Maligne Canyon was shaped over time by the two primary factors. The glacial movements in the area carved out large chunks of rock and exposed hidden caverns. Then the waters of the Maligne River that flow out of nearby Medicine Lake slowly ate away at the relatively soft limestone. The result is a canyon that is about 160ft (50M) deep and about 7ft (2M) wide. You can take an interpretive hike around the top of Maligne Canyon, but if you want to climb down into the bottom to take an icewalk you have to go with a tour company. We set out on our trek with Maligne Adventures and had a fantastic time.
When you first arrive at the site of Maligne Canyon it seems to be just another wooded area in the Rockies. That changes the second you start making your way down the trail.

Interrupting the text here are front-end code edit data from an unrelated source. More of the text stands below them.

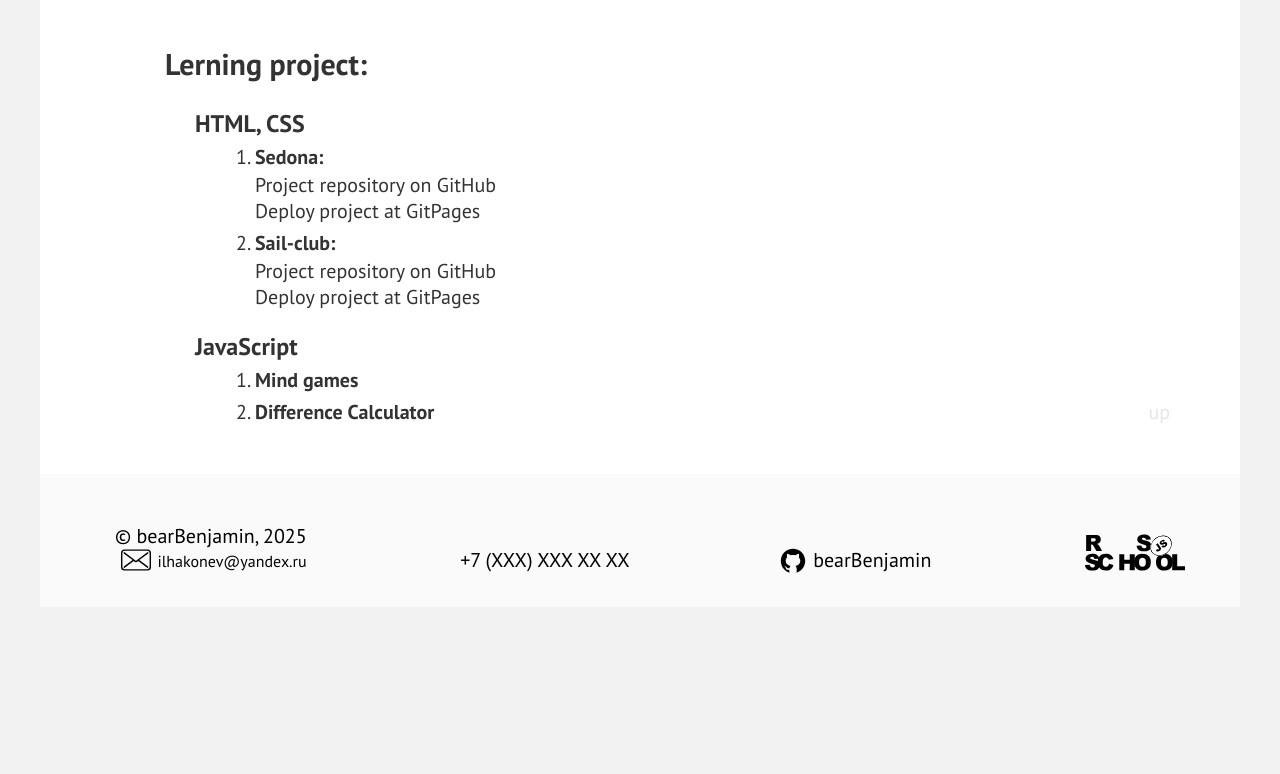
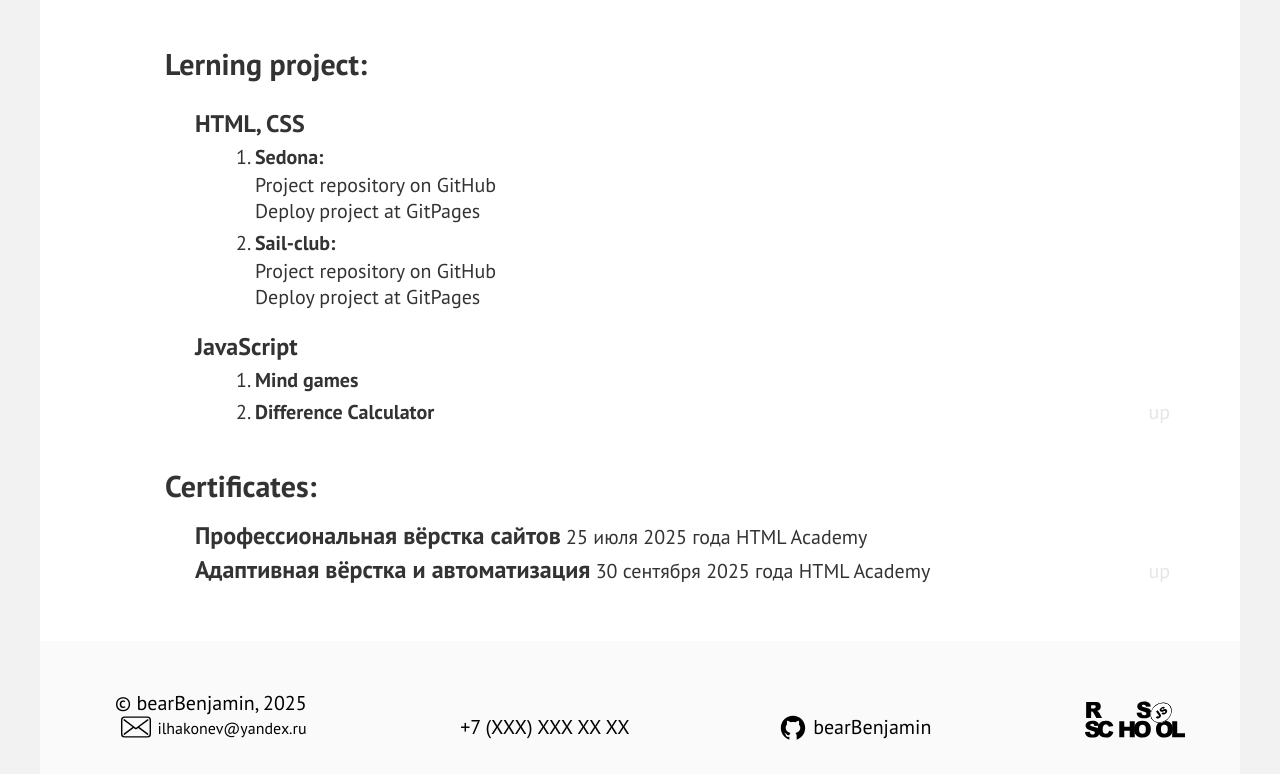
Before and after one commit to bearBenjamin/rsschool-cv, a plain HTML site: page index.html in a window 1280 px wide. Shown: the part 1386-2160 px from the top of the page. Before the commit the page ends 1993 px from the top, so only its background shows below. Drawn offline with Linux system fonts and the light colour scheme.

Commit message:
feat: add section Certificates

```diff
--- a/index.html
+++ b/index.html
@@ -4,6 +4,8 @@
 <head>
   <meta charset="utf-8">
   <title>CV-bearBenjamin</title>
+  <link rel="preload" href="assets/font/ptsans-700.woff2" as="font" crossorigin="anonymous" type="font/woff2">
+  <link rel="preload" href="assets/font/ptsans-400.woff2" as="font" crossorigin="anonymous" type="font/woff2">
   <link rel="stylesheet" href="style.css">
 </head>
 
@@ -52,12 +54,17 @@
               <h2 class="navigation-title">Learning project</h2>
             </a>
           </li>
+          <li class="navigation-item">
+            <a class="navigation-link" href="#certificates">
+              <h2 class="navigation-title">Certificates</h2>
+            </a>
+          </li>
         </ul>
       </nav>
     </header>
     <main class="main-page">
       <section class="about">
-        <img class="avatar" src="assets/image/avatar.jpg" width="210" height="210" alt="аватар">
+        <img class="avatar" src="assets/image/avatar.jpg" width="210" height="210" alt="аватар" loading="lazy">
         <div class="inner-container">
           <h1 class="main-title">Bear benjamin</h1>
           <p class="about-text">student RS-school</p>
@@ -223,6 +230,22 @@
           </li>
         </ul>
       </section>
+      <section class="certificates" id="certificates">
+        <span class="certificates-up">
+          <a class="certificates-up-link" href="#start">up</a>
+        </span>
+        <h2>Certificates:</h2>
+        <ul class="certificates-list">
+          <li class="certificates-item">
+            <a class="certificates-link" href="https://assets.htmlacademy.ru/certificates/intensive/793/2274609.pdf" target="_blank">Профессиональная вёрстка сайтов</a>
+            <span class="certificates-text">25 июля 2025 года HTML Academy</span>
+          </li>
+          <li class="certificates-item">
+            <a class="certificates-link" href="https://assets.htmlacademy.ru/certificates/intensive/667/2274609.pdf" target="_blank">Адаптивная вёрстка и автоматизация</a>
+            <span class="certificates-text">30 сентября 2025 года HTML Academy</span>
+          </li>
+        </ul>
+      </section>
     </main>
     <footer class="page-footer">
       <div class="footer-container">
@@ -230,7 +253,8 @@
           <p class="copyright">&copy; bearBenjamin, 2025</p>
           <p class="email-footer">
             <span class="visually-hidden">Email</span>
-            <a class="footer-email-link" href="mailto:ilhakonev@yandex.ru">ilhakonev@yandex.ru</a></p>
+            <a class="footer-email-link" href="mailto:ilhakonev@yandex.ru">ilhakonev@yandex.ru</a>
+          </p>
         </div>
         <a class="footer-phone" href="tel:+7XXXXXXXXXX">+7 (XXX) XXX XX XX</a>
         <p class="footer-git">
--- a/style.css
+++ b/style.css
@@ -411,6 +411,7 @@ body {
 
 .lerning-project {
   position: relative;
+  margin-bottom: 50px;
   padding-right: 55px;
   padding-left: 55px;
 }
@@ -525,6 +526,44 @@ body {
   margin-bottom: 0;
 }
 
+/* certificates */
+.certificates {
+  position: relative;
+    padding-right: 55px;
+    padding-left: 55px;
+}
+
+.certificates-up {
+  position: absolute;
+  bottom: 0;
+  right: 0;
+}
+
+.certificates-up-link {
+  color: #e5e5e5;
+  text-decoration: none;
+}
+
+.certificates-list {
+  margin: 0;
+  padding: 0;
+  list-style: none;
+}
+
+.certificates-item {
+  margin-bottom: 8px;
+  margin-left: 30px;
+}
+
+.certificates-link {
+    font-weight: 700;
+    font-size: 24px;
+    line-height: 26px;
+    text-align: left;
+    text-decoration: none;
+    color:#333333;
+}
+
 /* footer */
 
 .page-footer {
```
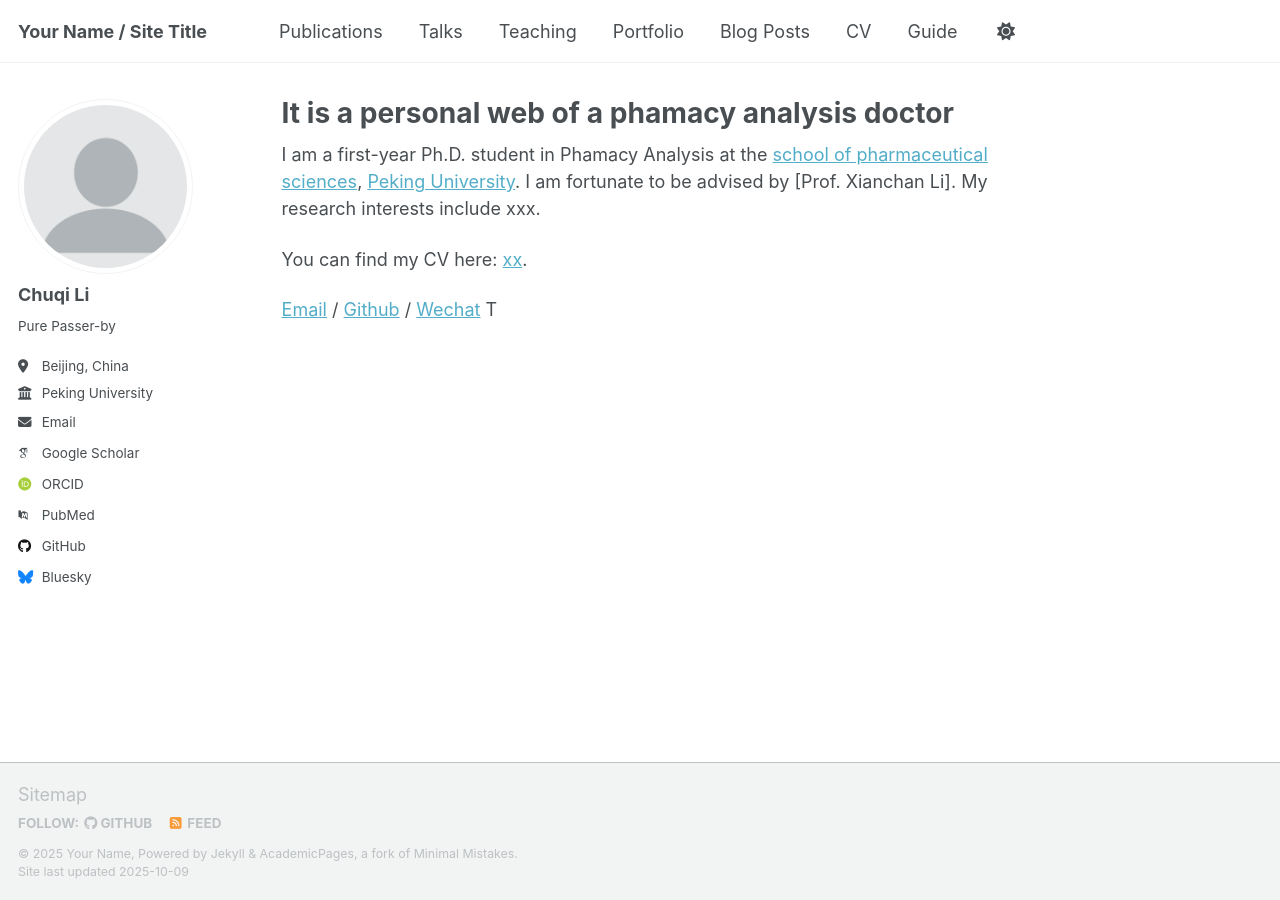
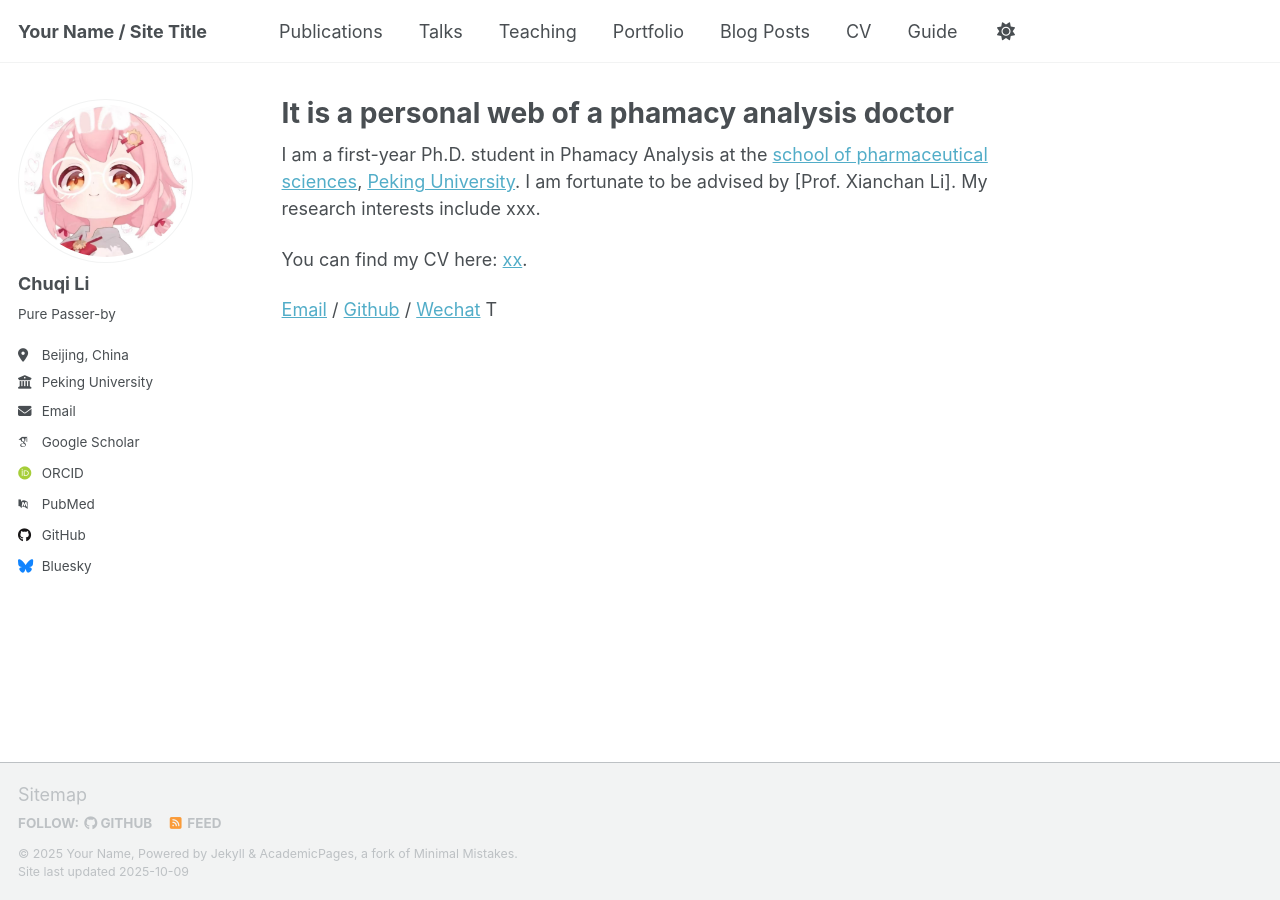
Before and after one commit to soki233/soki233.github.io, a Jekyll site: the page built from _pages/about.md, in a window 1280 px wide. Built offline with Jekyll 4.4.1, drawn with Linux system fonts in a browser that asks for light colours; some web fonts are replaced; a script that is not in the unit is left out.

Commit message:
Update _config.yml

```diff
--- a/_config.yml
+++ b/_config.yml
@@ -23,7 +23,7 @@ repository               : "academicpages/academicpages.github.io"
 #               Additional customization can be done by editing /_includes/author-profile.html
 author:
   # Biographic information
-  avatar           : "profile.png"
+  avatar           : "e860027e21d868020ebf2df774270174.png"
   name             : "Chuqi Li"
   pronouns         : # example: "she/her"
   bio              : "Pure Passer-by"
```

As you begin to make your way down along the length of the canyons, you cross several bridges that give you a glimpse of what lies ahead.
If you take a moment to look into the nooks and cracks you can see tiny frozen waterfalls.
With just a few more steps though, you get to see some truly spectacular sites.
After a few more minutes of hiking the trail we began our descent into the canyon, and entered a whole other world. Icicles and other formations appeared on every surface. Each of them more unique than the snowflakes that first fell to create them.
Throughout our hike, our guide pointed out the beautiful formations and lead us deeper into the canyon. Even though we were wearing the ice spikes they provided, it was very easy to slip if you took a wrong step.
Despite the harsh Winter and a landscape that was still mostly frozen, there were signs of plant life beginning to emerge for the Spring.
Our guide took us as far into the canyon as was safe. In the hard winter you can go much deeper and walk up to the base of the large waterfalls, but at this point the melt off had begun and the ice would only support us for so far. Either way the views were incredible.
What I found most stunning though, were the colors and patterns that were showing up on the exposed rock faces.
When it was time to depart the canyon, our guide had one more treat in store for us. Taking us back past where we initially entered the canyon, we went through a few tight turns and then came out into this Winter oasis.
After we relaxed for a few moments, it was time for us to make the hardest part of the journey. We had to leave this land of beauty and enchantment and return to the world around us. If you find yourself in Jasper National Park, don’t leave there without exploring this incredible natural wonder.
Details for the Maligne Canyon Icewalk
616 Patricia Street, Jasper, Alberta